What's needed: every entry, printed exactly, minus the images.
==== The input ====
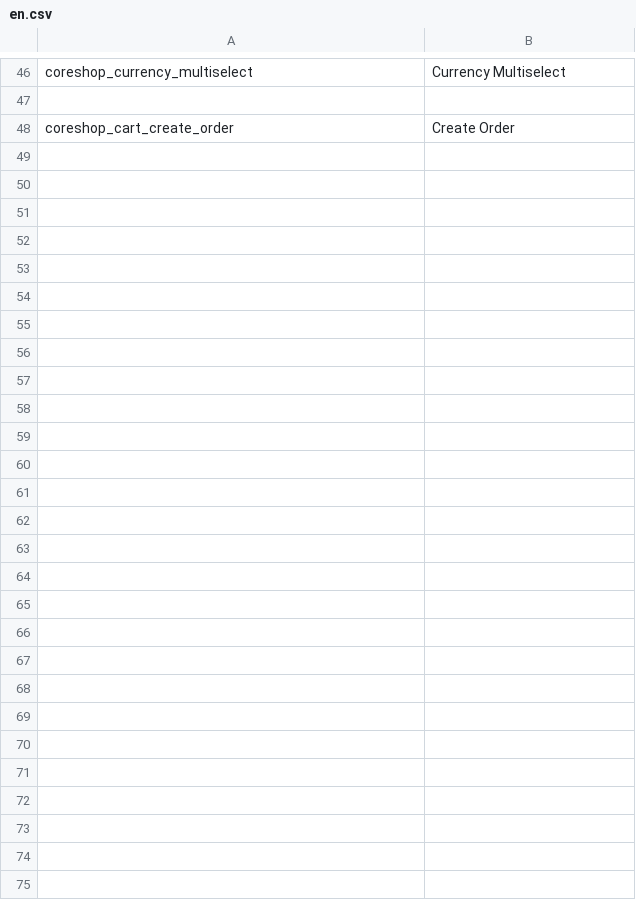
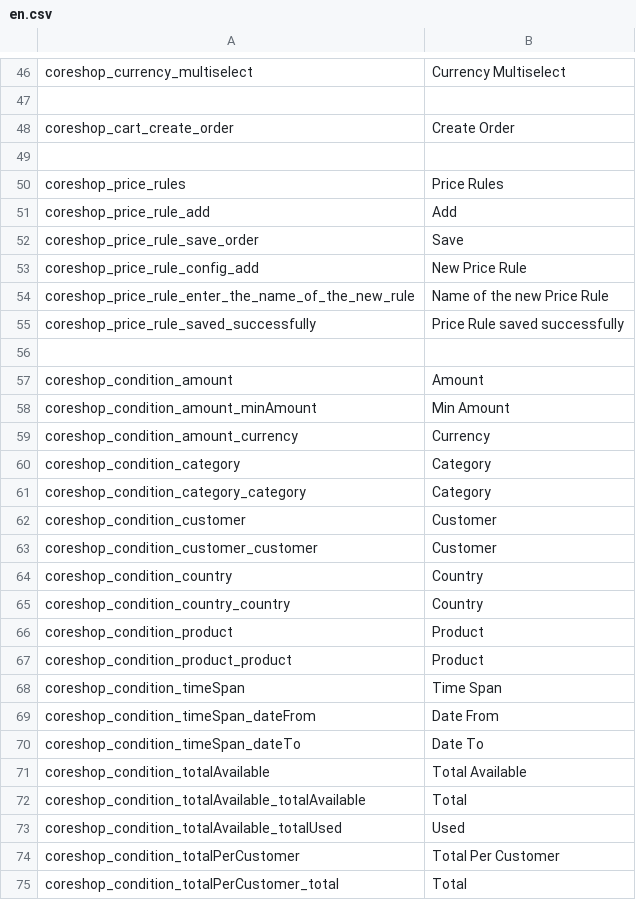
Before and after one commit to coreshop/CoreShop, a CSV file: static/texts/en.csv, drawn as a sheet; only a part is shown, gaps mark what is left out.

Commit message:
WIP: started implementing PriceRules directly in Pimcore.

```diff
--- a/static/texts/en.csv
+++ b/static/texts/en.csv
@@ -48 +48,28 @@
 "coreshop_cart_create_order","Create Order"
+
+"coreshop_price_rules","Price Rules"
+"coreshop_price_rule_add", "Add"
+"coreshop_price_rule_save_order","Save"
+"coreshop_price_rule_config_add","New Price Rule"
+"coreshop_price_rule_enter_the_name_of_the_new_rule","Name of the new Price Rule"
+"coreshop_price_rule_saved_successfully", "Price Rule saved successfully"
+
+"coreshop_condition_amount","Amount"
+"coreshop_condition_amount_minAmount","Min Amount"
+"coreshop_condition_amount_currency","Currency"
+"coreshop_condition_category","Category"
+"coreshop_condition_category_category","Category"
+"coreshop_condition_customer","Customer"
+"coreshop_condition_customer_customer","Customer"
+"coreshop_condition_country","Country"
+"coreshop_condition_country_country","Country"
+"coreshop_condition_product","Product"
+"coreshop_condition_product_product","Product"
+"coreshop_condition_timeSpan", "Time Span"
+"coreshop_condition_timeSpan_dateFrom", "Date From"
+"coreshop_condition_timeSpan_dateTo", "Date To"
+"coreshop_condition_totalAvailable", "Total Available",
+"coreshop_condition_totalAvailable_totalAvailable", "Total",
+"coreshop_condition_totalAvailable_totalUsed","Used"
+"coreshop_condition_totalPerCustomer","Total Per Customer",
+"coreshop_condition_totalPerCustomer_total", "Total"
```
Also changed, not shown: 31 other files.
====
● Final answer:
Before and after one commit to coreshop/CoreShop, a CSV file: static/texts/en.csv, drawn as a sheet; only a part is shown, gaps mark what is left out.

Commit message:
WIP: started implementing PriceRules directly in Pimcore.

```diff
--- a/static/texts/en.csv
+++ b/static/texts/en.csv
@@ -48 +48,28 @@
 "coreshop_cart_create_order","Create Order"
+
+"coreshop_price_rules","Price Rules"
+"coreshop_price_rule_add", "Add"
+"coreshop_price_rule_save_order","Save"
+"coreshop_price_rule_config_add","New Price Rule"
+"coreshop_price_rule_enter_the_name_of_the_new_rule","Name of the new Price Rule"
+"coreshop_price_rule_saved_successfully", "Price Rule saved successfully"
+
+"coreshop_condition_amount","Amount"
+"coreshop_condition_amount_minAmount","Min Amount"
+"coreshop_condition_amount_currency","Currency"
+"coreshop_condition_category","Category"
+"coreshop_condition_category_category","Category"
+"coreshop_condition_customer","Customer"
+"coreshop_condition_customer_customer","Customer"
+"coreshop_condition_country","Country"
+"coreshop_condition_country_country","Country"
+"coreshop_condition_product","Product"
+"coreshop_condition_product_product","Product"
+"coreshop_condition_timeSpan", "Time Span"
+"coreshop_condition_timeSpan_dateFrom", "Date From"
+"coreshop_condition_timeSpan_dateTo", "Date To"
+"coreshop_condition_totalAvailable", "Total Available",
+"coreshop_condition_totalAvailable_totalAvailable", "Total",
+"coreshop_condition_totalAvailable_totalUsed","Used"
+"coreshop_condition_totalPerCustomer","Total Per Customer",
+"coreshop_condition_totalPerCustomer_total", "Total"
```
Also changed, not shown: 31 other files.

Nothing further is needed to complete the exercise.